A bouquet garni is a great addition to soups and stews, adding a mild herb flavor. It consists of aromatics (ingredients that provide a pleasing aroma and flavor) that can be easily contained within a tied leek leaf. As a bundle, it becomes easy to remove while cooking just in case the flavor becomes too strong.
Some recipes such as Pho Ga (Chicken Pho) have herbs and spices that can’t be tied up such as black peppercorns or coriander seeds. It’s best to use a sachet for these recipes instead of a bouquet garni.
- 1 large Leek Leaf
- 1 Bay Leaf
- 4-5 ea Parsley Stems
- 4-5 Small strips of celery (cut about the same width as a parsley stem)
- A couple small sprigs of thyme
1. Cut a large rectangle out of the white section of the leek leaf.
2. Cut 4-5 parsley stems about the same length as the leek leaf.

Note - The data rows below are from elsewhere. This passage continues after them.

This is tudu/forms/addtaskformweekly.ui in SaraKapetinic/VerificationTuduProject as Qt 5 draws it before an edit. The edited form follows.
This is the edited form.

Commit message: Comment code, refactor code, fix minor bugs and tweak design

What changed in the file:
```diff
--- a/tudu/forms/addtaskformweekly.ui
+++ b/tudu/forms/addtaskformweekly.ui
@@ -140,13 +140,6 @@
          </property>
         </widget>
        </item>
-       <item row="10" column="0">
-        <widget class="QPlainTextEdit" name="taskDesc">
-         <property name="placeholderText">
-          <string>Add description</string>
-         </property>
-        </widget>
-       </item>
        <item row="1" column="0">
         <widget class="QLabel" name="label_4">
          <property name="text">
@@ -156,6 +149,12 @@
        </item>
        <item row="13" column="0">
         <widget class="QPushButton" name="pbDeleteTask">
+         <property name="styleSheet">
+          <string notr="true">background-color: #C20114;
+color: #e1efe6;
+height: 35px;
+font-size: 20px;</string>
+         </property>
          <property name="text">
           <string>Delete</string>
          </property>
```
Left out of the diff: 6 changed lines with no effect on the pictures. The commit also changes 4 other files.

3. Cut a section of celery about the same length and cut down into strips about the same width as the parsley stems. You’ll want to keep ~4-5 strips.
4. Lay the parsley stems, celery, bay leaf, and thyme on the leek leaf. Tie snug with butcher’s twine. Leeks are surprisingly resilient so make sure it’s wrap tight enough that the ingredients don’t fall out.
If you don’t have any butcher’s twine on hand, don’t just substitute any old piece of string or yarn you have laying around. Butcher’s twine is great for cooking because it doesn’t shed fibers into your food unlike regular string. It also doesn’t give off any dyes or coloring like yarn.
If you are hesitant about spending money on string, try asking the meat counter at your local grocery store if they’ll give you some for free. One time I ran out on Thanksgiving and I didn’t want to cook my poor turkey without trussing it. I asked the butcher and they gave me enough to truss Thanksgiving turkeys for the next couple years!